Wanson Mouth is located just to the south of Widemouth Bay. It is a privately owned beach, but with public access permitted and no restrictions on collecting fossils. It is also a quick and easy site to access, with some excellent Upper Carboniferous fossils to be found, such as goniatites, ostracods, molluscs and worm tubes.
♦ Take the southern coastal road through Widemouth Bay. At the southern end, you will see a couple of holiday parks with a hotel and pub just on the corner of a sharp bend.
♦ At this bend, turn off on the minor coastal road that continues heading southwards. The road will wind round, down and up a small valley. Parking is permitted along the right hand side of the road.
♦ There is a signpost indicating that this is a private beach, but access is permitted. Follow the footpath down through the valley, passing over a footbridge.
♦ It will reach a small bay with access to the foreshore. From here, fossils can be found in particular beds both north and south of the mouth of a small river (Wanson Water).
♦ Ref: 50.78031°N, 4.56078°W
FIND FREQUENCY: ♦♦♦ – Upper Carboniferous fossils can be found in specific horizons, which are not easy to find when the strata run vertically in places. They are all near to the mouth of the river.
CHILDREN: ♦♦♦♦ – This beach is suitable for children. However, it becomes rocky to the northern and southern ends, and the beach is not as sandy as the popular tourist beaches at Widemouth. However, it is still suitable for all the family, but be aware that, unlike other beaches, there are no lifeguards or toilets
ACCESS: ♦♦♦ – Wanson Mouth is fairly easy to get to, although there is limited parking for just a few cars along a narrow road. We recommend the use of GPS to find the specific fossil hotspots featured in this guide.
TYPE: – Fossils are found in specific beds within the cliff and foreshore. You need to follow this guide very carefully to locate these and we also recommended reading the GA Guide to Bude and Tintagel for a more detailed explanation of these sites.
Wanson Mouth contains Upper Carboniferous shales, sandstones and mudstones, which provide the best chance of finding fossils. The best fossil locality can be found about 150m to 200m to the north of Wanson Mouth (SS 1956 0127). This is at the northern end of the bay. Goniatites (Gastrioceras coronatum)are common here, found either as solid or flattened impressions in black mudstone, at the foot of the cliff. Other fossiliferous horizons in the sandstone yield sand-filled impressions of goniatites and within light buff coloured ironstone layers, better preserved goniatites are found. Please note this is a PRIVATE beach and hammering the bedrock is not permitted.
There are also some light coloured gritty sandstones, which contain ostracods, molluscs and worm tubes. You will probably need a good field lens to view these, as they are very small. They can be seen along the foreshore, just a bit further south of Wanson Mouth. Samples can also be collected for viewing under a microscope at home.

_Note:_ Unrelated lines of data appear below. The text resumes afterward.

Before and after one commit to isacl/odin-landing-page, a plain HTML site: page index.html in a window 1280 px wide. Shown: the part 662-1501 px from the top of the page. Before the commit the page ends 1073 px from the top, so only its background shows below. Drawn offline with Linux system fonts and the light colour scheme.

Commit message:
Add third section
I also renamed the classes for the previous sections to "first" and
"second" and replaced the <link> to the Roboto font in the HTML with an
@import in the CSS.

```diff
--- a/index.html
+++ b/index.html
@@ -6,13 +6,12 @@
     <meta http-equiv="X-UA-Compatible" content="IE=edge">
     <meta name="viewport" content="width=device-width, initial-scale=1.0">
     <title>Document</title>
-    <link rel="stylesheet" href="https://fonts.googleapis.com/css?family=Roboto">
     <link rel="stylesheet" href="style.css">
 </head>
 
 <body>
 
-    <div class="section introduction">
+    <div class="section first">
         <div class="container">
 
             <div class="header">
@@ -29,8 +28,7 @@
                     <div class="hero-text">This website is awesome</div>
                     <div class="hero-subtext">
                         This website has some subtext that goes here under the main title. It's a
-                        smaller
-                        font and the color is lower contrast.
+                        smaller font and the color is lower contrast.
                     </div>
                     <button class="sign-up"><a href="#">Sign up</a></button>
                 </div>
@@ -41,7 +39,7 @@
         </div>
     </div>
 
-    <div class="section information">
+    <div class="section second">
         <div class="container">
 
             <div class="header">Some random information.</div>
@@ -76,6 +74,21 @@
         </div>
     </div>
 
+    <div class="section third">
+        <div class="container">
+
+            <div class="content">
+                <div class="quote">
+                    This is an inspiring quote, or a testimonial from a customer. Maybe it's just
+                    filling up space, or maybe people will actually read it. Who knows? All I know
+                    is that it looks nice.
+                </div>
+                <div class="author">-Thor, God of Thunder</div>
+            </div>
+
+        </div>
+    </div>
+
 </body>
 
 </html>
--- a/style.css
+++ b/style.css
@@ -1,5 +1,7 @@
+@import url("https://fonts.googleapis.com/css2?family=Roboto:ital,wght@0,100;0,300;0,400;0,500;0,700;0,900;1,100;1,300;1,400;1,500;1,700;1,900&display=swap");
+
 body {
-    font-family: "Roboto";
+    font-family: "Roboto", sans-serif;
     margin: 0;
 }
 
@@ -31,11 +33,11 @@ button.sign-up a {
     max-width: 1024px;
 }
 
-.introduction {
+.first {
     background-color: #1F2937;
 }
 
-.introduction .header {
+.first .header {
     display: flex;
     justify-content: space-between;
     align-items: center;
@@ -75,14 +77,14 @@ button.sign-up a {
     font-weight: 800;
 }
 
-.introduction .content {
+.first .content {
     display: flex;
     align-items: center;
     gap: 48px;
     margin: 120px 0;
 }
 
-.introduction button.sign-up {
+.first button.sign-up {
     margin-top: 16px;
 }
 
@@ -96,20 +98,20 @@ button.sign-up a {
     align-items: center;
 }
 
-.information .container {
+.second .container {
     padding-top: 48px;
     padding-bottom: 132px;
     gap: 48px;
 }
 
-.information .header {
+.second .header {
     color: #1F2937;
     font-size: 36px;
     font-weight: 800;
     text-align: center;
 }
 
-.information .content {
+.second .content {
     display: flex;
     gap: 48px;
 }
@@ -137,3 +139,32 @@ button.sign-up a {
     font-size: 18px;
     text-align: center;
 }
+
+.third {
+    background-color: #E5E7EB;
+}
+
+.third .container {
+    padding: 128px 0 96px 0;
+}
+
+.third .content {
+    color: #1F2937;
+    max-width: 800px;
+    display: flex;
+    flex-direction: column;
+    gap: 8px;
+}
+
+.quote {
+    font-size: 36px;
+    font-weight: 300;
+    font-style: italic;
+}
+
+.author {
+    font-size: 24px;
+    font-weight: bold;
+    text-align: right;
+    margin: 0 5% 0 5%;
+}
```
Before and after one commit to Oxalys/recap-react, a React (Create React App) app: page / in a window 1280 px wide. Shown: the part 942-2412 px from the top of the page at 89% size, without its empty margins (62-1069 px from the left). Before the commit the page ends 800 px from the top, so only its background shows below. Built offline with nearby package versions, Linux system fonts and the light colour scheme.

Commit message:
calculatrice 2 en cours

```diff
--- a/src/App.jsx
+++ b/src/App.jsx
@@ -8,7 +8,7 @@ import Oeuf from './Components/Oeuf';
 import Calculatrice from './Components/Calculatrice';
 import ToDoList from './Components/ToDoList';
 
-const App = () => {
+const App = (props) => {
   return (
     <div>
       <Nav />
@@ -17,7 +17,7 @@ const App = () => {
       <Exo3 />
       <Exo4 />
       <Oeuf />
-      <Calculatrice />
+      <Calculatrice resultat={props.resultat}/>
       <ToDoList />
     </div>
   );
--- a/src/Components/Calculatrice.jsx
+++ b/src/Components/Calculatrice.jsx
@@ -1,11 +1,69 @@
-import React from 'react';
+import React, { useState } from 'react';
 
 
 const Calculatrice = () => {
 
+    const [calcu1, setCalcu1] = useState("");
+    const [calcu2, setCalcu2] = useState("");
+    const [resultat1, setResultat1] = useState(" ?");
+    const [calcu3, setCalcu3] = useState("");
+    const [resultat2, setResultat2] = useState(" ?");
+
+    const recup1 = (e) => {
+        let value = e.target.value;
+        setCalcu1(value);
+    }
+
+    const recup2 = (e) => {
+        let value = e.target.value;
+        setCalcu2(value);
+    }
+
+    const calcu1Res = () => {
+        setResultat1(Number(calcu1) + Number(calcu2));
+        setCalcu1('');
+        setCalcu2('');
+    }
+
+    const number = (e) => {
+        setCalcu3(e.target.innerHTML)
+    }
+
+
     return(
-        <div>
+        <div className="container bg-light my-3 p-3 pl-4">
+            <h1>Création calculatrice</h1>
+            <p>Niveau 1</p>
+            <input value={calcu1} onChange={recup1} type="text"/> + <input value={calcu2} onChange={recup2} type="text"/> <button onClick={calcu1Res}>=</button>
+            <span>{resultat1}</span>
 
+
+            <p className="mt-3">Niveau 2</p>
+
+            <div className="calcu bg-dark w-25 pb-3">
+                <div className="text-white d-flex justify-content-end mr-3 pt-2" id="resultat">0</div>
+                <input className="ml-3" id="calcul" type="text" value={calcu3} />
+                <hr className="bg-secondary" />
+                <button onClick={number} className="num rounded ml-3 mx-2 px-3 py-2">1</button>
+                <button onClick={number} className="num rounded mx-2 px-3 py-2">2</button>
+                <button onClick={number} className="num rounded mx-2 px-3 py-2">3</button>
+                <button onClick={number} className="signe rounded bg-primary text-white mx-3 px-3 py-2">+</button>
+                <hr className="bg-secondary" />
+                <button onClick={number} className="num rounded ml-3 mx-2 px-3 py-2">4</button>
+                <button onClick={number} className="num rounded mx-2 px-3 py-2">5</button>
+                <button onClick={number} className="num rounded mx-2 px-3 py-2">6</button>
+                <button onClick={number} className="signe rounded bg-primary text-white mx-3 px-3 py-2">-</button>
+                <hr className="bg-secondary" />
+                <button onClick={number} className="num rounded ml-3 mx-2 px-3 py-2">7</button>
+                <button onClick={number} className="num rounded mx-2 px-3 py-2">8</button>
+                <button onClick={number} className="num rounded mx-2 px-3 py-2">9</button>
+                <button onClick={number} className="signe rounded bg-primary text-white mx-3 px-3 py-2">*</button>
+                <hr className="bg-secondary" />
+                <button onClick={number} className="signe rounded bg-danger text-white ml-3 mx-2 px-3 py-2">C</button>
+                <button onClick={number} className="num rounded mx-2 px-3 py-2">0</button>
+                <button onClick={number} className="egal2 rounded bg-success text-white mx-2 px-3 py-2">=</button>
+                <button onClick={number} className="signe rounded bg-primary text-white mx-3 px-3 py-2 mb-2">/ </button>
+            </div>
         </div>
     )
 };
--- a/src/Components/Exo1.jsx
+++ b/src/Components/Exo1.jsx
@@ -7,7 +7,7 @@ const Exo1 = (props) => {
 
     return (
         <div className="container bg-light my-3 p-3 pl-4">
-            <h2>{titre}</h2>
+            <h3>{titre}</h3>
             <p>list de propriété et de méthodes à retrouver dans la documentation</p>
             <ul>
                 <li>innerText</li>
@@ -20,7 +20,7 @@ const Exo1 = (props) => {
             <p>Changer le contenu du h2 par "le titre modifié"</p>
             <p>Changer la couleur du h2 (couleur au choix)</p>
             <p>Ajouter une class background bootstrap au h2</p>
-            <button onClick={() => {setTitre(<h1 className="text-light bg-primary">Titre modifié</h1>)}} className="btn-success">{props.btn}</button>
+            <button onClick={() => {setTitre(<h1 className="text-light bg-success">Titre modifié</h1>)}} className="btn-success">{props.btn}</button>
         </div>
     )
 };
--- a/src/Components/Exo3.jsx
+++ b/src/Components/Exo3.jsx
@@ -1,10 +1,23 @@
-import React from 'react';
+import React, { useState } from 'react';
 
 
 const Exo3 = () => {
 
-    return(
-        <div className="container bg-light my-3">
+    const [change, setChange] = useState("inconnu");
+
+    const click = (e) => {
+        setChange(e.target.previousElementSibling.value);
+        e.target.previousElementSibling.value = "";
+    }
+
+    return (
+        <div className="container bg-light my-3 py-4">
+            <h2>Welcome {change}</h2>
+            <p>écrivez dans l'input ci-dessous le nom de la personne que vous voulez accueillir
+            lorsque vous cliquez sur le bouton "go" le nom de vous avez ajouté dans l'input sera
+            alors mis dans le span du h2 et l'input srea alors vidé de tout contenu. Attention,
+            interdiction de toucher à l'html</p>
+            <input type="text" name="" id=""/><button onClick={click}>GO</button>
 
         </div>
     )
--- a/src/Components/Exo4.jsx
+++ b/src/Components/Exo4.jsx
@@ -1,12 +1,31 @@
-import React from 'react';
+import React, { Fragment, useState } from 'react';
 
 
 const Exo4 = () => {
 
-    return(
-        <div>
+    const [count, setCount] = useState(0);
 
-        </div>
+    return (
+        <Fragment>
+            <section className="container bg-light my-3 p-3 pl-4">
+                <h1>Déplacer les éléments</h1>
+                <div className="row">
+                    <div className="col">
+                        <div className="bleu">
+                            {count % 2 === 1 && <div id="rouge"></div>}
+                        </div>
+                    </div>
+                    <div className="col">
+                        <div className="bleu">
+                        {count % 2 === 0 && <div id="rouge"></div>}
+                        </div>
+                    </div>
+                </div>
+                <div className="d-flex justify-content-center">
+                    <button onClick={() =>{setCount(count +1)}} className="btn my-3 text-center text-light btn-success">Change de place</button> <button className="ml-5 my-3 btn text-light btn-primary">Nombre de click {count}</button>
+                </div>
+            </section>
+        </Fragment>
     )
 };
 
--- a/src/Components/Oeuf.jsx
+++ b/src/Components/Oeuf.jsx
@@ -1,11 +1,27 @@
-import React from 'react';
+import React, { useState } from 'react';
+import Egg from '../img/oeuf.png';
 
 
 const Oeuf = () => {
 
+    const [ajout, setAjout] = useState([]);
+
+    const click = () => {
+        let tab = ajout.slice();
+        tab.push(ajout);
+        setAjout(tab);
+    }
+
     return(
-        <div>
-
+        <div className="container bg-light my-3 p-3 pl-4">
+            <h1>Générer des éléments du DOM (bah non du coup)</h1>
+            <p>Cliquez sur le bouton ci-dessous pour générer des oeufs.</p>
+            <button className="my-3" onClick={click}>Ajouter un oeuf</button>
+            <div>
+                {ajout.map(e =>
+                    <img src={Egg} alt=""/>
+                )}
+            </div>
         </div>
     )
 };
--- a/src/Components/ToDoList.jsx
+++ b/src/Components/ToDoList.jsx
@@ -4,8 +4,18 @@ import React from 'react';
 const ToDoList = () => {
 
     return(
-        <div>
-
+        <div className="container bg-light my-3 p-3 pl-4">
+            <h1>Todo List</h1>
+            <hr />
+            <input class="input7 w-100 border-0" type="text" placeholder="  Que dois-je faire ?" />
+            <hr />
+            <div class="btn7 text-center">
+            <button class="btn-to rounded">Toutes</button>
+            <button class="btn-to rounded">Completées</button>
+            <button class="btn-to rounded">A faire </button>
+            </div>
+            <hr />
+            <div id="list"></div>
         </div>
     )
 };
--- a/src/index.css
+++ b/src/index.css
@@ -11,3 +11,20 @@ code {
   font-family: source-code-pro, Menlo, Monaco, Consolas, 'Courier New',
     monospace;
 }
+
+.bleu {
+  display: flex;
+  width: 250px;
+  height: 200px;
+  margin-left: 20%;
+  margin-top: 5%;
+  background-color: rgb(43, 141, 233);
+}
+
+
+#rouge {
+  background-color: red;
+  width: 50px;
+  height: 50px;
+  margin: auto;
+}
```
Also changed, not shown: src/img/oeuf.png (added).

If you walk slightly further south, fragments of goniatites can be seen in the base of the sandstones. These are about 65 to 150m south of the stream at the base of the cliff, and they also outcrop 200m south of the stream on the foreshore.
Wanson Mouth is dominated by Carboniferous grey shales and sandstones from the Crackington Formation (~310 mya). The age is from Arnsbergian (Late Missisipian) to Langsettian (Early Pennsylvanian).
The rocks consist of mostly mudstones and shales, with thin layers of sandstones in between. Thin, inconsistent and vertical beds of black shale are clearly visible within the cliff, and this is where most of the more fragile, crushed fossils can be seen. Solid fossils, such as goniatites, are mostly found in the mudstones. Please note this is a PRIVATE beach and hammering the bedrock is not permitted.
At the northern and southern headlands of this bay, the sea always reaches the cliffs and it is easy to become cut off by the tide. However, since most fossils are found within the bay, it is possible to collect at any time. If collecting on an incoming tide, do not walk further than this bay. In addition, the foreshore can be very rocky at the headlands, with tall dangerous cliffs from which rocks do fall. Therefore, do not approach the base of these cliffs.
A hammer, chisel and safety glasses are recommended. Most of the rocks are easy to split, so a splitting hammer is the most useful type to take.
This site is an SSSI. This means you can visit the site, but hammering the bedrock is not permitted. For full information about the reasons for the status of the site and restrictions please download the PDF from Natural England – SSSI Information – Wanson Mouth